State Issues

Moving toward a sustainable energy supply

The recent announcement by University of California President Janet Napolitano of the 80 megawatt solar project east of Fresno represents a strong commitment by the UC to slow climate change.

Producing electricity from solar directly affects the need to extract and burn an equivalent amount of fossil fuels, and reduces emissions of carbon dioxide – the main greenhouse gas responsible for enhanced climate warming.

The project makes sense economically as well as for the Earth’s climate. It will mean more production of electricity here in the San Joaquin Valley, and reduce dependence on global oil and gas markets.

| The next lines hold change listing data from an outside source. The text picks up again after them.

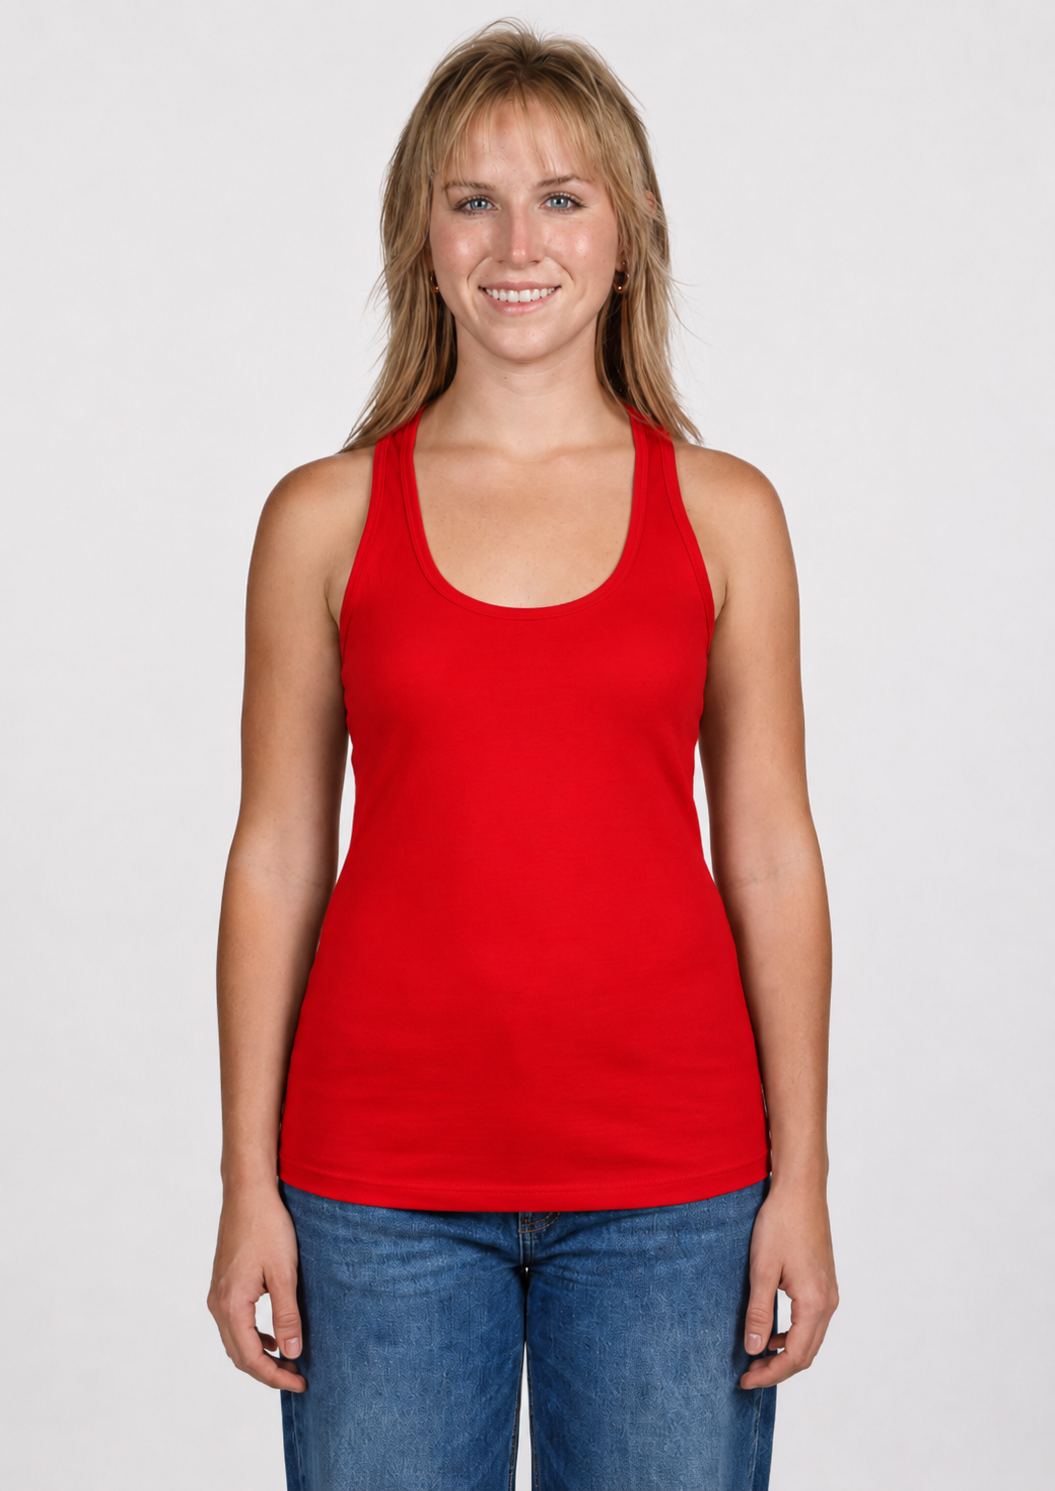
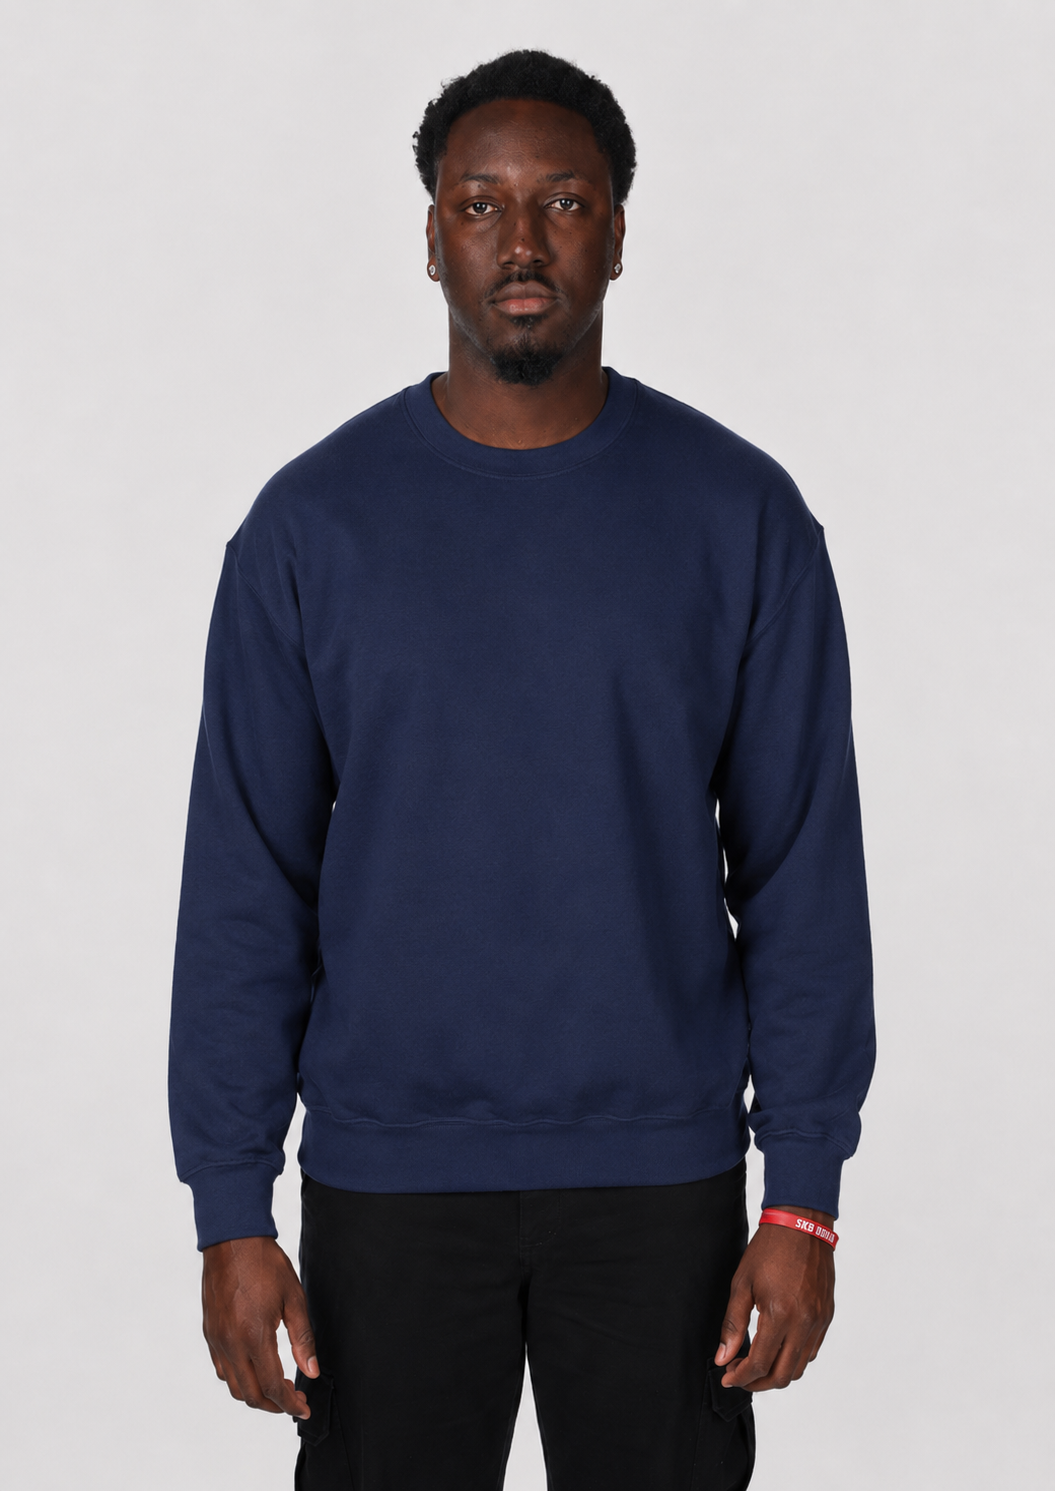
changes made

diff --git a/index.html b/index.html
@@ -836,11 +836,11 @@ Thank you for supporting my small business and understanding the handmade nature
             'thread-crewneck': {
                 sizes: ['Small', 'Medium', 'Large', 'XL', '3X', '4X'],
                 colors: {
-                    'Black': 'BlackCrewNeck.png', 'White': 'WhiteCrewNeck.png', 'Gray': 'AthleticGreyCrewNeck.png', 
-                    'LightPink': 'LightPinkCrewNeck.png', 'Sand': 'SandCrewNeck.png', 'Red': 'RedCrewNeck.png', 
-                    'RoyalBlue': 'RoyalBlueCrewNeck.png', 'ForestGreen': 'ForestGreenCrewNeck.JPEG', 
-                    'KellyGreen': 'KellyGreen.png', 'NavyBlue': 'NavyBlueShirt.png', 'Violet': '', 
-                    'HotPink': 'HotPink.png', 'Yellow': '', 'Purple': 'PurpleCrewNeck.png', 'SageGreen': '', 'Orange': 'OrangeCrewNeck.png'
+                 'Black': 'BlackCrewNeck.png', 'White': 'WhiteCrewNeck.png', 'Gray': 'AthleticGreyCrewNeck.png', 
+                 'LightPink': 'LightPinkCrewNeck.png', 'Sand': 'SandCrewNeck.png', 'Red': 'RedCrewNeck.png', 
+                 'RoyalBlue': 'RoyalBlueCrewNeck.png', 'ForestGreen': 'ForestGreenCrewNeck.JPEG', 
+                 'KellyGreen': 'KellyGreen.png', 'NavyBlue': 'NavyBlueCrewNeck.png', 'Violet': 'VioletCrewNeck.png', 
+                 'HotPink': 'HotPink.png', 'Yellow': 'YellowCrewNeck.png', 'Purple': 'PurpleCrewNeck.png', 'SageGreen': 'SageGreenCrewNeck.png', 'Orange': 'OrangeCrewNeck.png'
                 }
             },
             'thread-tanktop': {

Decarbonizing our economy is an important step toward achieving a sustainable future. We need more projects like this solar array so we can reach the goals of the California Global Warming Solutions Act of 2006 to reduce greenhouse gas emissions to 1990 levels by 2020. We will need more measures to achieve the more aggressive goals of California’s follow-up executive orders to reduce greenhouse emissions 80 percent below 1990 levels by 2050.

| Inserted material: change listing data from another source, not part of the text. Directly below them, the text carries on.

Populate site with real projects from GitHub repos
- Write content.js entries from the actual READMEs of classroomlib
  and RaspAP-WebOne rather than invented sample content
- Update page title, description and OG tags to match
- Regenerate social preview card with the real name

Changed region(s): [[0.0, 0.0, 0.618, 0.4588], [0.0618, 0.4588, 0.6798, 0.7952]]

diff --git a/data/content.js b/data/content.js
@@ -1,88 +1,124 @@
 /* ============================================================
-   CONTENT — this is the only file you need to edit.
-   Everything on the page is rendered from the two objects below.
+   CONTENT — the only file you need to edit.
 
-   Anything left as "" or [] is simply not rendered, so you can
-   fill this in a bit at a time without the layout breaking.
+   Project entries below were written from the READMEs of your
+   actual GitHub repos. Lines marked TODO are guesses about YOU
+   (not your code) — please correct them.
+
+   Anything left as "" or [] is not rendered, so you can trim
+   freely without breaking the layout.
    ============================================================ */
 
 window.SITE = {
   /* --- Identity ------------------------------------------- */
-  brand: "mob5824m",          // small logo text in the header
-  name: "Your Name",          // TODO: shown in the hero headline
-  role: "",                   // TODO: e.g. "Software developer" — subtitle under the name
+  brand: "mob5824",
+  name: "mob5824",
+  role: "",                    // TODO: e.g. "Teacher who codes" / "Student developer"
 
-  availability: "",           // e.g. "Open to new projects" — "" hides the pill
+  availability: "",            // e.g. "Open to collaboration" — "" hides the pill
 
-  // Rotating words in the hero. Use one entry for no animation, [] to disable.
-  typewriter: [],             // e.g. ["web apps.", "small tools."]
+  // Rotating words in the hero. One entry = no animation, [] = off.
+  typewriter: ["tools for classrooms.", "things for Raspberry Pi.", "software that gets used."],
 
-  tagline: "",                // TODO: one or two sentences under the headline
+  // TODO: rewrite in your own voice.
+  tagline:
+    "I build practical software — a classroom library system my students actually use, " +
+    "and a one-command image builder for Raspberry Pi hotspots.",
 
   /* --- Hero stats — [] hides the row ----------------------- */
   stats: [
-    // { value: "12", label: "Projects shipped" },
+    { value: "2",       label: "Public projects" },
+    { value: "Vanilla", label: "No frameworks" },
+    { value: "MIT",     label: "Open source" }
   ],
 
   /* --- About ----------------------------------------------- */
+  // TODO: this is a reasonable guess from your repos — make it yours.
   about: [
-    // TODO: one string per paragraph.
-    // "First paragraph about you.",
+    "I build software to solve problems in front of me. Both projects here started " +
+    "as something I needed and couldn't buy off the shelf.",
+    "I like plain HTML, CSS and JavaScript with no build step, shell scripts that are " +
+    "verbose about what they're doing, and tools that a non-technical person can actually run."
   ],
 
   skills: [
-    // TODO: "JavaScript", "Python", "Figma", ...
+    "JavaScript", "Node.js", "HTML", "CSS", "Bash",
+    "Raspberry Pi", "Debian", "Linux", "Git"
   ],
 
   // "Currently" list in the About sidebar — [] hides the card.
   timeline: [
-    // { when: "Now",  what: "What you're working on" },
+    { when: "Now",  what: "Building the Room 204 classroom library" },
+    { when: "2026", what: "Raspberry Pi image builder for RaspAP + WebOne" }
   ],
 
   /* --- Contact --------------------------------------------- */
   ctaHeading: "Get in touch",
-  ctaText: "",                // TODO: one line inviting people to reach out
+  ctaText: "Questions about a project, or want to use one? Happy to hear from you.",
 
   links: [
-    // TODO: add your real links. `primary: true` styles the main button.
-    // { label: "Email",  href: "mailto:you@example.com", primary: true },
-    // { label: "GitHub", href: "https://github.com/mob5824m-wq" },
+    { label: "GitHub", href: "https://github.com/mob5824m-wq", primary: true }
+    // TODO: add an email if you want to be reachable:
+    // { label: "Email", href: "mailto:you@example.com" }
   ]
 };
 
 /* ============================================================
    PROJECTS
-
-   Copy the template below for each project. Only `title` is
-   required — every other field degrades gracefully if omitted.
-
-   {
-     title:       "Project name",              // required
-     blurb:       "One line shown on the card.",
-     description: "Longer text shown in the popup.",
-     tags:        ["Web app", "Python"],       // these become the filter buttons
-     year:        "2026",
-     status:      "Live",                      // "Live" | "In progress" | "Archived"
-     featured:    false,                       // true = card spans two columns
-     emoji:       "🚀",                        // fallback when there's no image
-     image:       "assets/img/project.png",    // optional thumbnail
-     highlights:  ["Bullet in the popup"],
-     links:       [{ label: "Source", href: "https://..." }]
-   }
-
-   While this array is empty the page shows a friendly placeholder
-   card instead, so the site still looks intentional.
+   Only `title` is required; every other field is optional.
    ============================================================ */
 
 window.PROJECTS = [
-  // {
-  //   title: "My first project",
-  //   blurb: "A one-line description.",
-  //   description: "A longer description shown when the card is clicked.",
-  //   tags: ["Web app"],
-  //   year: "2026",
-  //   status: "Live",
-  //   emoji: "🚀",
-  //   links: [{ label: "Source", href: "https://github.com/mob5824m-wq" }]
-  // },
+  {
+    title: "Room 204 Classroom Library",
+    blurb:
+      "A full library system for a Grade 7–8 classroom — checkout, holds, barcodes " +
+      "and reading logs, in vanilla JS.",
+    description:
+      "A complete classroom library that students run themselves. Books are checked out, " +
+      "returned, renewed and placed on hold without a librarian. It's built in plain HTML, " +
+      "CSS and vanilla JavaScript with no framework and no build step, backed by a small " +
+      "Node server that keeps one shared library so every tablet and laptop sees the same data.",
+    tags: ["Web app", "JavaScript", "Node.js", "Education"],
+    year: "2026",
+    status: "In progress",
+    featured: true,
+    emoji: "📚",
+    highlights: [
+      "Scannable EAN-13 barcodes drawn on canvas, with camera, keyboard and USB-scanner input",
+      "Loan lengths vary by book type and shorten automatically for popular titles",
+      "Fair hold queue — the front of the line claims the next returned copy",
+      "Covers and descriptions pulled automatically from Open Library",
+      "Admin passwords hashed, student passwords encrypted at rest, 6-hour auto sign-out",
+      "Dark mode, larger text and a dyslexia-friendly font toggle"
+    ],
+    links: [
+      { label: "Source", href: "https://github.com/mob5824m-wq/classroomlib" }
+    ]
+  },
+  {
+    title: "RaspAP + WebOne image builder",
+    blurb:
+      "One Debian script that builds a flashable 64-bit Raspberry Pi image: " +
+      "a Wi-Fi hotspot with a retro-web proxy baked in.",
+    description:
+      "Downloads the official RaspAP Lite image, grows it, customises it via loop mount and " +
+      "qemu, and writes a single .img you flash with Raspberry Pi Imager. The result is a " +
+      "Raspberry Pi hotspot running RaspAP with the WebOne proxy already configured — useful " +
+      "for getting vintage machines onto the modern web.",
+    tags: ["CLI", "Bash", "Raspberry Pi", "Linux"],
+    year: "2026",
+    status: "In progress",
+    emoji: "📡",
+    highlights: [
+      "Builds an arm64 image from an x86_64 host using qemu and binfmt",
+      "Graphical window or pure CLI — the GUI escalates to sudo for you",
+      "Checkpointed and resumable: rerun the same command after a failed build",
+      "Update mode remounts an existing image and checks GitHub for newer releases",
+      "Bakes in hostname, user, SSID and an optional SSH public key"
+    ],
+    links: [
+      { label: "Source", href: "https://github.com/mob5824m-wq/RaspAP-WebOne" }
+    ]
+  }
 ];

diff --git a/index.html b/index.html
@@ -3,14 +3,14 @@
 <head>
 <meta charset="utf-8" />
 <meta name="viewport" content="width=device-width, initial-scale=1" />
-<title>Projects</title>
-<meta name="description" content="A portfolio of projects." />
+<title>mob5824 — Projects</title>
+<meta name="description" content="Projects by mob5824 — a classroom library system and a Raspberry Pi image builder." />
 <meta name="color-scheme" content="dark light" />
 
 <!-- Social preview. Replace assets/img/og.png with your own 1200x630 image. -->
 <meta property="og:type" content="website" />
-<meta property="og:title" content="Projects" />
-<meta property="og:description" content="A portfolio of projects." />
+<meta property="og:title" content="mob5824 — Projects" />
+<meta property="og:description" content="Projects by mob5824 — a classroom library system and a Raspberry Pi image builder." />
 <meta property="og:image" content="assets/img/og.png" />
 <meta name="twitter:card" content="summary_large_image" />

This solar project is part of the larger initiative Napolitano announced last fall to make UC campuses, including hospitals, carbon neutral by 2025.

We expect UC to move aggressively to do much more in coming years, and to continue partnering with private-sector investors and firms.

In addition to moving from fossil fuel to solar electricity, a second part of the UC initiative involves deep energy savings in buildings. These savings will go well beyond changing light bulbs, addressing heating and cooling, overall lighting and water use.

Like some other campuses, UC Merced was built with energy conservation in mind – but many of the older buildings on the other nine UC campuses were not. Some have been or are scheduled to be retrofitted for greater efficiency.

It makes sense for UC to take the lead in California on achieving energy savings and reducing greenhouse gas emissions. UC brings the power of research together with the entrepreneurship of our faculty members, students and graduates to identify, evaluate and implement climate solutions.

There are also many opportunities for UC to work with agricultural partners in the San Joaquin Valley on the third leg of the immediate UC campus sustainability initiative, to produce biogas.

While not yet price-competitive with natural gas, promising research indicates we can improve biogas technology and reduce cost.

In summary, this solar project and the broader climate initiative are the right thing for the region, the state and the nation.

UC Merced and other campuses have a great chance to build stronger partnerships with government and industry to bring new technology to enhance renewable energy and reduce greenhouse gas emissions form fossil fuels.

UC looks forward to working with others in the region to achieve a more sustainable future for our children through projects like the new solar array and through our many research projects and innovations.

  Comments